### TASK TO COMPLETE
The records that follow are to be reproduced exactly. Any pictures in them are left out.

### DATA SUPPLIED
* * * * *

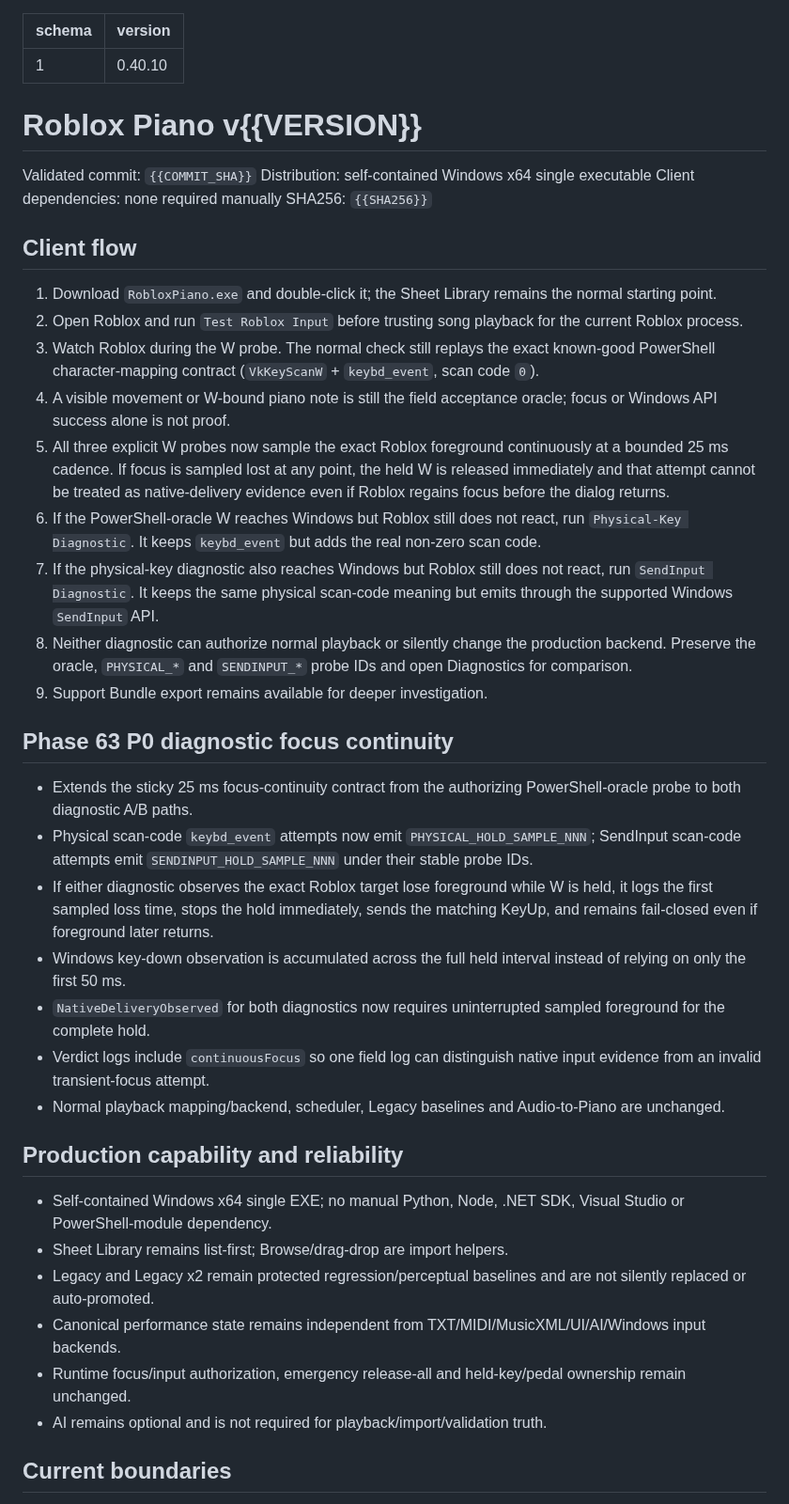
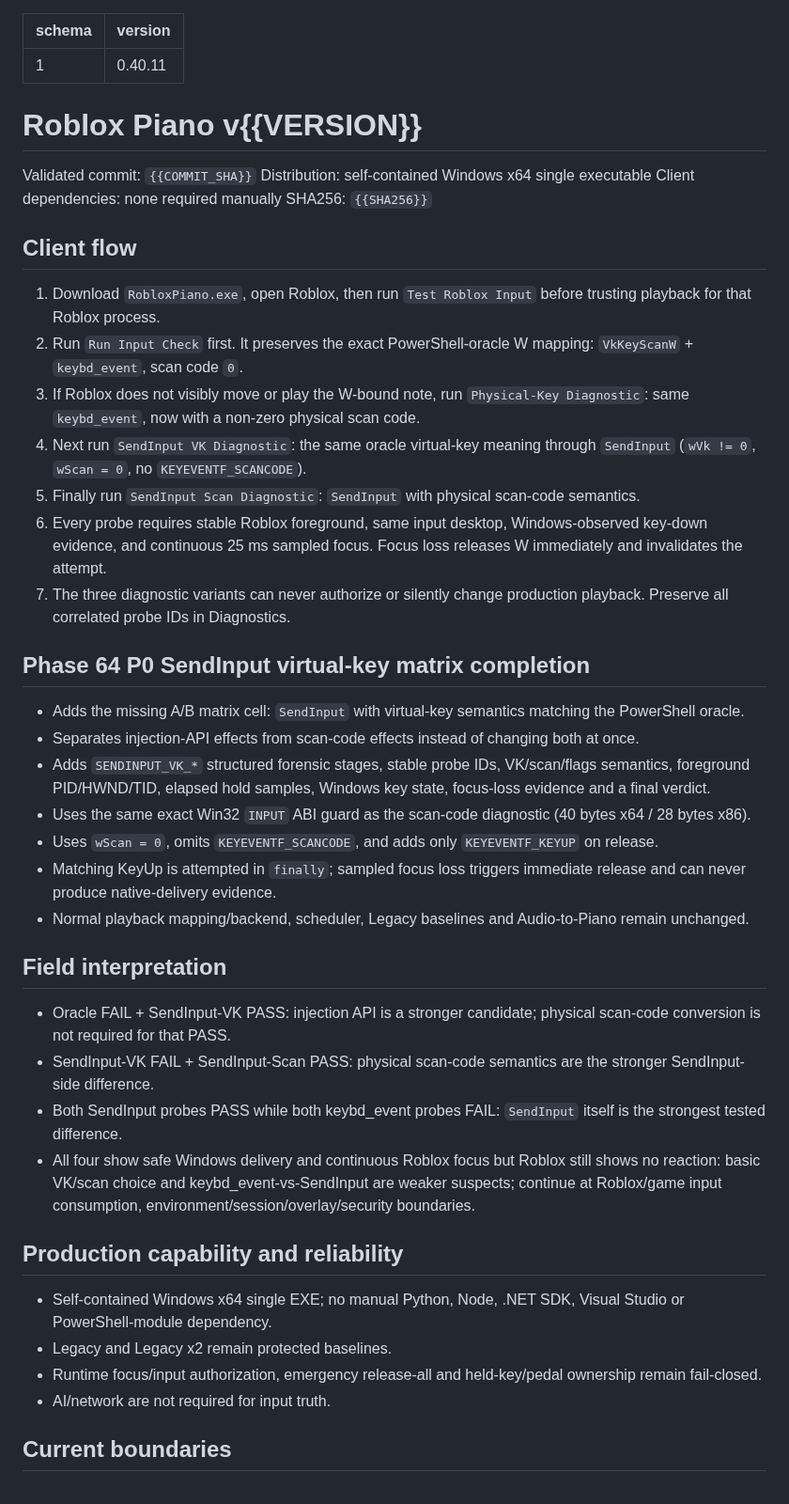
Before and after one commit to Longdotnet/APK-test, a Markdown page: docs/releases/current-release.md, the part around one of its changes. Shown at 94% size. Rendered like a GitHub page.

Commit message:
docs: prepare v0.40.11 P0 diagnostic release

```diff
--- a/docs/releases/current-release.md
+++ b/docs/releases/current-release.md
@@ -1,6 +1,6 @@
 ---
 schema: 1
-version: 0.40.10
+version: 0.40.11
 ---
 # Roblox Piano v{{VERSION}}
 
@@ -11,34 +11,37 @@ SHA256: `{{SHA256}}`
 
 ## Client flow
 
-1. Download `RobloxPiano.exe` and double-click it; the Sheet Library remains the normal starting point.
-2. Open Roblox and run `Test Roblox Input` before trusting song playback for the current Roblox process.
-3. Watch Roblox during the W probe. The normal check still replays the exact known-good PowerShell character-mapping contract (`VkKeyScanW` + `keybd_event`, scan code `0`).
-4. A visible movement or W-bound piano note is still the field acceptance oracle; focus or Windows API success alone is not proof.
-5. All three explicit W probes now sample the exact Roblox foreground continuously at a bounded 25 ms cadence. If focus is sampled lost at any point, the held W is released immediately and that attempt cannot be treated as native-delivery evidence even if Roblox regains focus before the dialog returns.
-6. If the PowerShell-oracle W reaches Windows but Roblox still does not react, run `Physical-Key Diagnostic`. It keeps `keybd_event` but adds the real non-zero scan code.
-7. If the physical-key diagnostic also reaches Windows but Roblox still does not react, run `SendInput Diagnostic`. It keeps the same physical scan-code meaning but emits through the supported Windows `SendInput` API.
-8. Neither diagnostic can authorize normal playback or silently change the production backend. Preserve the oracle, `PHYSICAL_*` and `SENDINPUT_*` probe IDs and open Diagnostics for comparison.
-9. Support Bundle export remains available for deeper investigation.
+1. Download `RobloxPiano.exe`, open Roblox, then run `Test Roblox Input` before trusting playback for that Roblox process.
+2. Run `Run Input Check` first. It preserves the exact PowerShell-oracle W mapping: `VkKeyScanW` + `keybd_event`, scan code `0`.
+3. If Roblox does not visibly move or play the W-bound note, run `Physical-Key Diagnostic`: same `keybd_event`, now with a non-zero physical scan code.
+4. Next run `SendInput VK Diagnostic`: the same oracle virtual-key meaning through `SendInput` (`wVk != 0`, `wScan = 0`, no `KEYEVENTF_SCANCODE`).
+5. Finally run `SendInput Scan Diagnostic`: `SendInput` with physical scan-code semantics.
+6. Every probe requires stable Roblox foreground, same input desktop, Windows-observed key-down evidence, and continuous 25 ms sampled focus. Focus loss releases W immediately and invalidates the attempt.
+7. The three diagnostic variants can never authorize or silently change production playback. Preserve all correlated probe IDs in Diagnostics.
 
-## Phase 63 P0 diagnostic focus continuity
+## Phase 64 P0 SendInput virtual-key matrix completion
 
-- Extends the sticky 25 ms focus-continuity contract from the authorizing PowerShell-oracle probe to both diagnostic A/B paths.
-- Physical scan-code `keybd_event` attempts now emit `PHYSICAL_HOLD_SAMPLE_NNN`; SendInput scan-code attempts emit `SENDINPUT_HOLD_SAMPLE_NNN` under their stable probe IDs.
-- If either diagnostic observes the exact Roblox target lose foreground while W is held, it logs the first sampled loss time, stops the hold immediately, sends the matching KeyUp, and remains fail-closed even if foreground later returns.
-- Windows key-down observation is accumulated across the full held interval instead of relying on only the first 50 ms.
-- `NativeDeliveryObserved` for both diagnostics now requires uninterrupted sampled foreground for the complete hold.
-- Verdict logs include `continuousFocus` so one field log can distinguish native input evidence from an invalid transient-focus attempt.
-- Normal playback mapping/backend, scheduler, Legacy baselines and Audio-to-Piano are unchanged.
+- Adds the missing A/B matrix cell: `SendInput` with virtual-key semantics matching the PowerShell oracle.
+- Separates injection-API effects from scan-code effects instead of changing both at once.
+- Adds `SENDINPUT_VK_*` structured forensic stages, stable probe IDs, VK/scan/flags semantics, foreground PID/HWND/TID, elapsed hold samples, Windows key state, focus-loss evidence and a final verdict.
+- Uses the same exact Win32 `INPUT` ABI guard as the scan-code diagnostic (40 bytes x64 / 28 bytes x86).
+- Uses `wScan = 0`, omits `KEYEVENTF_SCANCODE`, and adds only `KEYEVENTF_KEYUP` on release.
+- Matching KeyUp is attempted in `finally`; sampled focus loss triggers immediate release and can never produce native-delivery evidence.
+- Normal playback mapping/backend, scheduler, Legacy baselines and Audio-to-Piano remain unchanged.
+
+## Field interpretation
+
+- Oracle FAIL + SendInput-VK PASS: injection API is a stronger candidate; physical scan-code conversion is not required for that PASS.
+- SendInput-VK FAIL + SendInput-Scan PASS: physical scan-code semantics are the stronger SendInput-side difference.
+- Both SendInput probes PASS while both keybd_event probes FAIL: `SendInput` itself is the strongest tested difference.
+- All four show safe Windows delivery and continuous Roblox focus but Roblox still shows no reaction: basic VK/scan choice and keybd_event-vs-SendInput are weaker suspects; continue at Roblox/game input consumption, environment/session/overlay/security boundaries.
 
 ## Production capability and reliability
 
 - Self-contained Windows x64 single EXE; no manual Python, Node, .NET SDK, Visual Studio or PowerShell-module dependency.
-- Sheet Library remains list-first; Browse/drag-drop are import helpers.
-- Legacy and Legacy x2 remain protected regression/perceptual baselines and are not silently replaced or auto-promoted.
-- Canonical performance state remains independent from TXT/MIDI/MusicXML/UI/AI/Windows input backends.
-- Runtime focus/input authorization, emergency release-all and held-key/pedal ownership remain unchanged.
-- AI remains optional and is not required for playback/import/validation truth.
+- Legacy and Legacy x2 remain protected baselines.
+- Runtime focus/input authorization, emergency release-all and held-key/pedal ownership remain fail-closed.
+- AI/network are not required for input truth.
 
 ## Current boundaries
 
```
Also changed, not shown: other parts of docs/releases/current-release.md (+4 -10 lines).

* * * * *

### PROBLEM SOLUTION
Before and after one commit to Longdotnet/APK-test, a Markdown page: docs/releases/current-release.md, the part around one of its changes. Shown at 94% size. Rendered like a GitHub page.

Commit message:
docs: prepare v0.40.11 P0 diagnostic release

```diff
--- a/docs/releases/current-release.md
+++ b/docs/releases/current-release.md
@@ -1,6 +1,6 @@
 ---
 schema: 1
-version: 0.40.10
+version: 0.40.11
 ---
 # Roblox Piano v{{VERSION}}
 
@@ -11,34 +11,37 @@ SHA256: `{{SHA256}}`
 
 ## Client flow
 
-1. Download `RobloxPiano.exe` and double-click it; the Sheet Library remains the normal starting point.
-2. Open Roblox and run `Test Roblox Input` before trusting song playback for the current Roblox process.
-3. Watch Roblox during the W probe. The normal check still replays the exact known-good PowerShell character-mapping contract (`VkKeyScanW` + `keybd_event`, scan code `0`).
-4. A visible movement or W-bound piano note is still the field acceptance oracle; focus or Windows API success alone is not proof.
-5. All three explicit W probes now sample the exact Roblox foreground continuously at a bounded 25 ms cadence. If focus is sampled lost at any point, the held W is released immediately and that attempt cannot be treated as native-delivery evidence even if Roblox regains focus before the dialog returns.
-6. If the PowerShell-oracle W reaches Windows but Roblox still does not react, run `Physical-Key Diagnostic`. It keeps `keybd_event` but adds the real non-zero scan code.
-7. If the physical-key diagnostic also reaches Windows but Roblox still does not react, run `SendInput Diagnostic`. It keeps the same physical scan-code meaning but emits through the supported Windows `SendInput` API.
-8. Neither diagnostic can authorize normal playback or silently change the production backend. Preserve the oracle, `PHYSICAL_*` and `SENDINPUT_*` probe IDs and open Diagnostics for comparison.
-9. Support Bundle export remains available for deeper investigation.
+1. Download `RobloxPiano.exe`, open Roblox, then run `Test Roblox Input` before trusting playback for that Roblox process.
+2. Run `Run Input Check` first. It preserves the exact PowerShell-oracle W mapping: `VkKeyScanW` + `keybd_event`, scan code `0`.
+3. If Roblox does not visibly move or play the W-bound note, run `Physical-Key Diagnostic`: same `keybd_event`, now with a non-zero physical scan code.
+4. Next run `SendInput VK Diagnostic`: the same oracle virtual-key meaning through `SendInput` (`wVk != 0`, `wScan = 0`, no `KEYEVENTF_SCANCODE`).
+5. Finally run `SendInput Scan Diagnostic`: `SendInput` with physical scan-code semantics.
+6. Every probe requires stable Roblox foreground, same input desktop, Windows-observed key-down evidence, and continuous 25 ms sampled focus. Focus loss releases W immediately and invalidates the attempt.
+7. The three diagnostic variants can never authorize or silently change production playback. Preserve all correlated probe IDs in Diagnostics.
 
-## Phase 63 P0 diagnostic focus continuity
+## Phase 64 P0 SendInput virtual-key matrix completion
 
-- Extends the sticky 25 ms focus-continuity contract from the authorizing PowerShell-oracle probe to both diagnostic A/B paths.
-- Physical scan-code `keybd_event` attempts now emit `PHYSICAL_HOLD_SAMPLE_NNN`; SendInput scan-code attempts emit `SENDINPUT_HOLD_SAMPLE_NNN` under their stable probe IDs.
-- If either diagnostic observes the exact Roblox target lose foreground while W is held, it logs the first sampled loss time, stops the hold immediately, sends the matching KeyUp, and remains fail-closed even if foreground later returns.
-- Windows key-down observation is accumulated across the full held interval instead of relying on only the first 50 ms.
-- `NativeDeliveryObserved` for both diagnostics now requires uninterrupted sampled foreground for the complete hold.
-- Verdict logs include `continuousFocus` so one field log can distinguish native input evidence from an invalid transient-focus attempt.
-- Normal playback mapping/backend, scheduler, Legacy baselines and Audio-to-Piano are unchanged.
+- Adds the missing A/B matrix cell: `SendInput` with virtual-key semantics matching the PowerShell oracle.
+- Separates injection-API effects from scan-code effects instead of changing both at once.
+- Adds `SENDINPUT_VK_*` structured forensic stages, stable probe IDs, VK/scan/flags semantics, foreground PID/HWND/TID, elapsed hold samples, Windows key state, focus-loss evidence and a final verdict.
+- Uses the same exact Win32 `INPUT` ABI guard as the scan-code diagnostic (40 bytes x64 / 28 bytes x86).
+- Uses `wScan = 0`, omits `KEYEVENTF_SCANCODE`, and adds only `KEYEVENTF_KEYUP` on release.
+- Matching KeyUp is attempted in `finally`; sampled focus loss triggers immediate release and can never produce native-delivery evidence.
+- Normal playback mapping/backend, scheduler, Legacy baselines and Audio-to-Piano remain unchanged.
+
+## Field interpretation
+
+- Oracle FAIL + SendInput-VK PASS: injection API is a stronger candidate; physical scan-code conversion is not required for that PASS.
+- SendInput-VK FAIL + SendInput-Scan PASS: physical scan-code semantics are the stronger SendInput-side difference.
+- Both SendInput probes PASS while both keybd_event probes FAIL: `SendInput` itself is the strongest tested difference.
+- All four show safe Windows delivery and continuous Roblox focus but Roblox still shows no reaction: basic VK/scan choice and keybd_event-vs-SendInput are weaker suspects; continue at Roblox/game input consumption, environment/session/overlay/security boundaries.
 
 ## Production capability and reliability
 
 - Self-contained Windows x64 single EXE; no manual Python, Node, .NET SDK, Visual Studio or PowerShell-module dependency.
-- Sheet Library remains list-first; Browse/drag-drop are import helpers.
-- Legacy and Legacy x2 remain protected regression/perceptual baselines and are not silently replaced or auto-promoted.
-- Canonical performance state remains independent from TXT/MIDI/MusicXML/UI/AI/Windows input backends.
-- Runtime focus/input authorization, emergency release-all and held-key/pedal ownership remain unchanged.
-- AI remains optional and is not required for playback/import/validation truth.
+- Legacy and Legacy x2 remain protected baselines.
+- Runtime focus/input authorization, emergency release-all and held-key/pedal ownership remain fail-closed.
+- AI/network are not required for input truth.
 
 ## Current boundaries
 
```
Also changed, not shown: other parts of docs/releases/current-release.md (+4 -10 lines).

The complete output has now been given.